“The Territorial Papers of the United States” Volume VI, The Territory of Mississippi, 1809-1817PETITION TO CONGRESS BY PURCHASERS OF PUBLIC LANDS EAST OF PEARL RIVER
[No date, 1815] To the Honourable the Senate and House of Representatives of the United States of America, in Congress Assembled: the humble petition of certain purchasers of public lands east of Pearl River Respectfully Showeth. That when your petitioners made purchase of public lands,-they did believe that they purchased them under the simple condition of paying for them in certain instalments, and under the expectation that if they failed to make payment on the day appointed,-they would be liable, as in all similar contracts, to pay the interest on their instalments from the time they became due. Experience has sadly convinced your petitioners that the receivers of public monies, insist, on the part of the United States, not only upon the ordinary, simple, legal interest upon instalments not paid on the day,-but on a certain forfeiture or penalty, under the name of “back interest”, founded on the principle that on the failure of payment at the period appointed,-the government becomes entitled not only to interest from that time, but to interest from the very day of purchase;-thus raising a charge against the unfortunate purchaser,-not only of simple interest, but in some cases of even double or treble compound interest. Your petitioners can scarcely believe that this was ever the intention of the just and paternal government of the United States:-and they have a firm hope that the statement of the existing evil is alone sufficient to insure a remedy. Some of your petitioners had, perhaps, peculiar reason to deem the existing practice a severe one. They had purchased land, before they removed to the territory; and during the state of indian hostility it was impossible for an inhabitant of Georgia or Carolina to reach the land office in St Stephens with the instalment due:-and had they reached it; they would have found the doors of the office shut, and all kinds of civil business utterly suspended. Your petitioners therefore humbly hope that a law will pass for refunding what is called back interest, & forbidding its collection in future: and your petitioners as in duty bound &c <A few of the names with possible connections to B. J. Frost>Lovelace Mott William Landrum Jonah Mott Jesse B Landrum Mathew Hicks John Landrum John Cox Jas Lawson

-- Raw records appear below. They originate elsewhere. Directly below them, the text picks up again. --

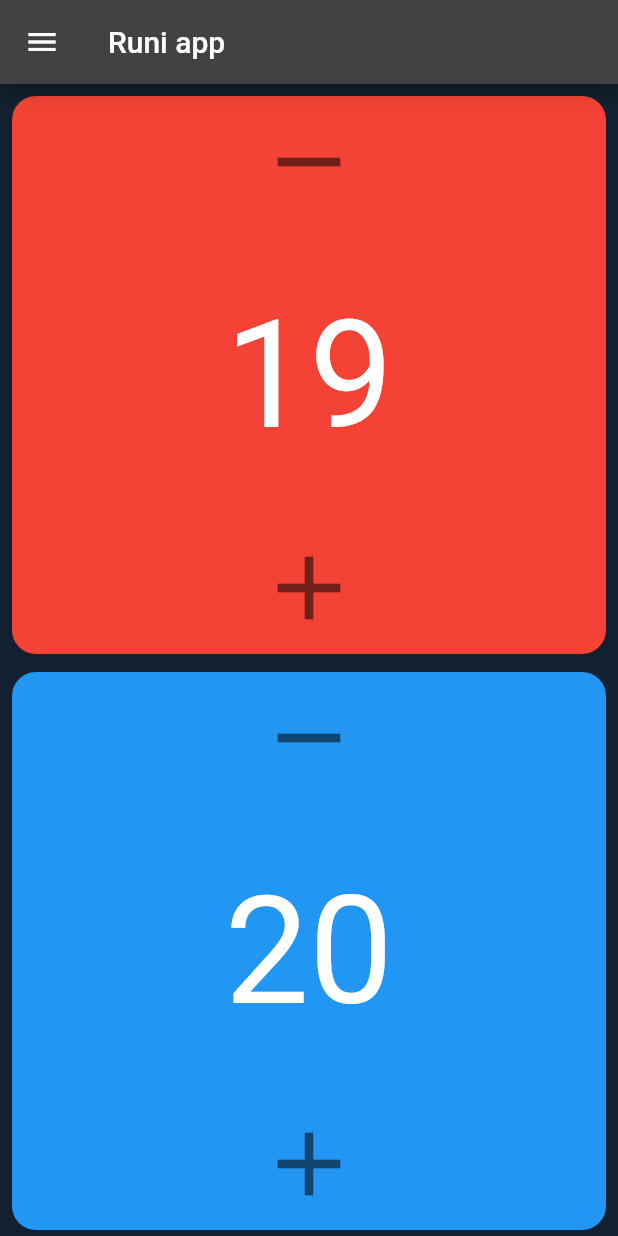
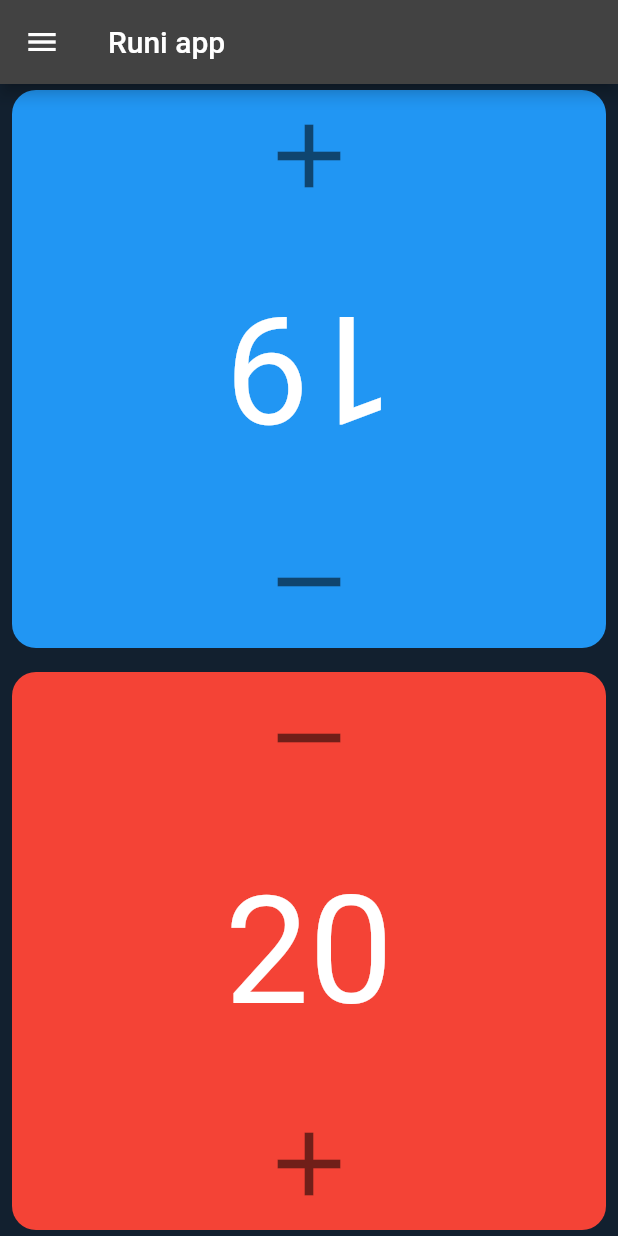
Before and after one commit to runiArnsbjornson/Apps_test_flutter, a Flutter app: the screen it shows after launch, after a tap on the "remove" icon, on a phone screen of 412 x 824 dp. Run offline on Flutter 3.47's test engine with Material 2 defaults, Android fonts, the phone set to English and light mode, and no system bars; our stand-ins replace bloc; generated files the repository leaves out were written again.

Commit message:
archi + alert fonctionnelle
merci pour les conseils et le ctrl+ space

```diff
--- a/runi_app/lib/app/app.dart
+++ b/runi_app/lib/app/app.dart
@@ -1,194 +1,22 @@
 import 'package:flutter/material.dart';
+import 'package:runi_app/l10n/l10n.dart';
+import 'package:runi_app/page/game_page.dart';
 
 const Color darkBlue = Color.fromARGB(255, 18, 32, 47);
 
-class MyApp extends StatefulWidget {
+class MyApp extends StatelessWidget {
   const MyApp({super.key});
-
-  @override
-  State<MyApp> createState() => _MyAppState();
-}
-
-class _MyAppState extends State<MyApp> {
-  final Player p1 = Player(2, 20);
-  final Player p2 = Player(2, 20);
 
   @override
   Widget build(BuildContext context) {
     return MaterialApp(
+      localizationsDelegates: AppLocalizations.localizationsDelegates,
+      supportedLocales: AppLocalizations.supportedLocales,
       theme: ThemeData.dark().copyWith(
         scaffoldBackgroundColor: darkBlue,
       ),
       debugShowCheckedModeBanner: false,
-      home: Scaffold(
-        appBar: AppBar(
-          title: const Text('Runi app'),
-        ),
-        drawer: Drawer(
-          child: ListView(
-            children: <Widget>[
-              const DrawerHeader(
-                decoration: BoxDecoration(
-                  color: Colors.deepOrangeAccent,
-                ),
-                child: Text(
-                  'Header',
-                  style: TextStyle(
-                    color: Colors.white,
-                    fontSize: 24,
-                  ),
-                ),
-              ),
-              ListTile(
-                leading: IconButton(
-                  iconSize: 36,
-                  icon: const Icon(
-                    Icons.cached,
-                  ),
-                  onPressed: _resetPlayers,
-                ),
-                title:  const AlertReset(),
-              ),
-            ],
-          ),
-        ),
-        body: Center(
-          child: Column(
-            mainAxisAlignment: MainAxisAlignment.spaceEvenly,
-            children: [
-              Expanded(
-                child: Padding(
-                  padding: const EdgeInsets.fromLTRB(8, 8, 8, 4),
-                  child: PlayerWidget(
-                    color: Colors.red,
-                    player: p1,
-                  ),
-                ),
-              ),
-              Expanded(
-                child: Padding(
-                  padding: const EdgeInsets.fromLTRB(8, 8, 8, 4),
-                  child: PlayerWidget(
-                    color: Colors.blue,
-                    player: p2,
-                  ),
-                ),
-              ),
-            ],
-          ),
-        ),
-      ),
-    );
-  }
-
-  void _resetPlayers() {
-    setState(() {
-      p1.reset();
-      p2.reset();
-    });
-  }
-}
-
-class Player {
-  Player(this.id, this.startHp) : hp = startHp;
-
-  final int id;
-  int startHp;
-  int hp;
-
-  void reset() {
-    hp = startHp;
-  }
-}
-
-class PlayerWidget extends StatefulWidget {
-  const PlayerWidget({super.key, required this.color, required this.player});
-
-  final Color color;
-  final Player player;
-
-  @override
-  State<PlayerWidget> createState() => _PlayerWidgetState();
-}
-
-class _PlayerWidgetState extends State<PlayerWidget> {
-  @override
-  Widget build(BuildContext context) {
-    return DecoratedBox(
-      decoration: BoxDecoration(
-        color: widget.color,
-        borderRadius: BorderRadius.circular(16),
-      ),
-      child: Column(
-        children: <Widget>[
-          IconButton(
-            iconSize: 72,
-            color: Colors.black54,
-            icon: const Icon(Icons.remove),
-            onPressed: () => setState(() {
-              widget.player.hp--;
-            }),
-          ),
-          Expanded(
-            child: Center(
-              child: LayoutBuilder(
-                builder: (BuildContext context, BoxConstraints constraints) {
-                  return Text(
-                    widget.player.hp.toString(),
-                    style: TextStyle(
-                      fontSize: constraints.maxHeight >= 100 ? 100 : 54,
-                    ),
-                  );
-                },
-              ),
-            ),
-          ),
-          IconButton(
-            iconSize: 72,
-            color: Colors.black54,
-            icon: const Icon(Icons.add),
-            onPressed: () => setState(() {
-              widget.player.hp++;
-            }),
-          ),
-        ],
-      ),
+      home: const GamePage(),
     );
   }
 }
-
-class AlertReset extends StatelessWidget {
-  const AlertReset({super.key});
-
-  @override
-  Widget build(BuildContext context) {
-    return TextButton(
-      onPressed: () => showDialog<String>(
-        context: context,
-        builder: (BuildContext context) => AlertDialog(
-          title: const Text('Reset'),
-          content: const Text('Are you sure ?'),
-          actions: <Widget>[
-            TextButton(
-              onPressed: () => Navigator.pop(context, 'Cancel'),
-              child: const Text('Cancel'),
-            ),
-            TextButton(
-              onPressed: () {
-                Navigator.pop(context, 'Reset');
-         //       _resetPlayer;
-              },
-              child: const Text('Reset'),
-            ),
-          ],
-        ),
-      ),
-      child: const Text(
-        'Reset HP',
-        style: TextStyle(
-          fontSize: 24,
-        ),
-      ),
-    );
-  }
-}
--- /dev/null
+++ b/runi_app/lib/models/player.dart
@@ -0,0 +1,15 @@
+class Player {
+  Player(this.id, this.startHp) : _hp = startHp;
+
+  final int id;
+  int startHp;
+  int _hp;
+
+  int get hp => _hp;
+
+  void reset() => _hp = startHp;
+
+  void increaseHp() => _hp++;
+
+  void decreaseHp() => _hp--;
+}
--- /dev/null
+++ b/runi_app/lib/page/game_page.dart
@@ -0,0 +1,93 @@
+import 'dart:math';
+
+import 'package:flutter/material.dart';
+import 'package:runi_app/l10n/l10n.dart';
+import 'package:runi_app/models/player.dart';
+import 'package:runi_app/widgets/dialog/reset_dialog.dart';
+import 'package:runi_app/widgets/player_widget.dart';
+
+class GamePage extends StatefulWidget {
+  const GamePage({super.key});
+
+  @override
+  State<GamePage> createState() => _GamePageState();
+}
+
+class _GamePageState extends State<GamePage> {
+  final Player p1 = Player(1, 20);
+  final Player p2 = Player(2, 20);
+
+  @override
+  Widget build(BuildContext context) {
+    return Scaffold(
+      appBar: AppBar(
+        title: const Text('Runi app'),
+      ),
+      drawer: Drawer(
+        child: ListView(
+          children: <Widget>[
+            const DrawerHeader(
+              decoration: BoxDecoration(
+                color: Colors.deepOrangeAccent,
+              ),
+              child: Text(
+                'Header',
+                style: TextStyle(
+                  color: Colors.white,
+                  fontSize: 24,
+                ),
+              ),
+            ),
+            ListTile(
+              leading: const Icon(
+                Icons.cached,
+                size: 36,
+              ),
+              title: Text(context.l10n.hpResetButtonText),
+              onTap: () => showDialog<void>(
+                context: context,
+                builder: (context) =>
+                    ResetDialog(resetOnConfirm: _resetPlayers),
+              ),
+            ),
+          ],
+        ),
+      ),
+      body: Center(
+        child: Column(
+          mainAxisAlignment: MainAxisAlignment.spaceEvenly,
+          children: [
+            Expanded(
+              child: Transform.rotate(
+                angle: pi,
+                child: Padding(
+                  padding: const EdgeInsets.fromLTRB(8, 8, 8, 4),
+                  child: PlayerWidget(
+                    color: Colors.blue,
+                    player: p1,
+                  ),
+                ),
+              ),
+            ),
+            Expanded(
+              child: Padding(
+                padding: const EdgeInsets.fromLTRB(8, 8, 8, 4),
+                child: PlayerWidget(
+                  color: Colors.red,
+                  player: p2,
+                ),
+              ),
+            ),
+          ],
+        ),
+      ),
+    );
+  }
+
+  void _resetPlayers() {
+    setState(() {
+      p1.reset();
+      p2.reset();
+    });
+  }
+}
--- /dev/null
+++ b/runi_app/lib/widgets/player_widget.dart
@@ -0,0 +1,66 @@
+import 'package:flutter/material.dart';
+import 'package:runi_app/models/player.dart';
+
+class PlayerWidget extends StatefulWidget {
+  const PlayerWidget({super.key, required this.color, required this.player});
+
+  final Color color;
+  final Player player;
+
+  @override
+  State<PlayerWidget> createState() => _PlayerWidgetState();
+}
+
+class _PlayerWidgetState extends State<PlayerWidget> {
+  @override
+  Widget build(BuildContext context) {
+    return DecoratedBox(
+      decoration: BoxDecoration(
+        color: widget.color,
+        borderRadius: BorderRadius.circular(16),
+      ),
+      child: Column(
+        children: <Widget>[
+          IconButton(
+            iconSize: 72,
+            color: Colors.black54,
+            icon: const Icon(Icons.remove),
+            onPressed: decreaseHp,
+          ),
+          Expanded(
+            child: Center(
+              child: LayoutBuilder(
+                builder: (BuildContext context, BoxConstraints constraints) {
+                  return Text(
+                    widget.player.hp.toString(),
+                    style: TextStyle(
+                      fontSize: constraints.maxHeight >= 100 ? 100 : 54,
+                    ),
+                  );
+                },
+              ),
+            ),
+          ),
+          IconButton(
+            iconSize: 72,
+            color: Colors.black54,
+            icon: const Icon(Icons.add),
+            onPressed: increaseHp,
+          ),
+        ],
+      ),
+    );
+  }
+
+  void decreaseHp() {
+    setState(() {
+      widget.player.decreaseHp();
+    });
+  }
+
+  void increaseHp() {
+    setState(() {
+      widget.player.increaseHp();
+    });
+  }
+}
```
Also changed, not shown: runi_app/lib/l10n/arb/app_en.arb (+11 -1 lines), runi_app/lib/l10n/arb/app_es.arb (deleted, +0 -7 lines), runi_app/lib/widgets/dialog/reset_dialog.dart (added, +28 -0 lines), 5 other files.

Rev. John Landrum
Died at home on Horse Creek.
John has a sister named Amanda.
By the 1880 census, she and her daughter Mary Ann and father-in-law H H Wheeler, lived with Amanda. Elizabeth's husband denied paternity of their daughter and declared his wife insane.
Note: Have no idea if this is a connection or not. Research needed.
LANDRUM, John Morgan, 1815-1861
LANDRUM, John Morgan, a Representative from Louisiana; born in Edgefield District, S.C., July 3, 1815; pursued classical studies and was graduated from South Carolina College (now the University of South Carolina) at Columbia in 1842; taught school for several years; studied law; was admitted to the bar in 1844 and commenced the practice of law in Shreveport, La.; mayor of Shreveport in 1848 and 1849; elected as a Democrat to the Thirty-sixth Congress (March 4, 1859-March 3, 1861); was not a candidate for renomination in 1860 to the Thirty-seventh Congress; continued the practice of his profession until his death in Shreveport, Caddo Parish, La., October 18, 1861; interment in Oakland Cemetery.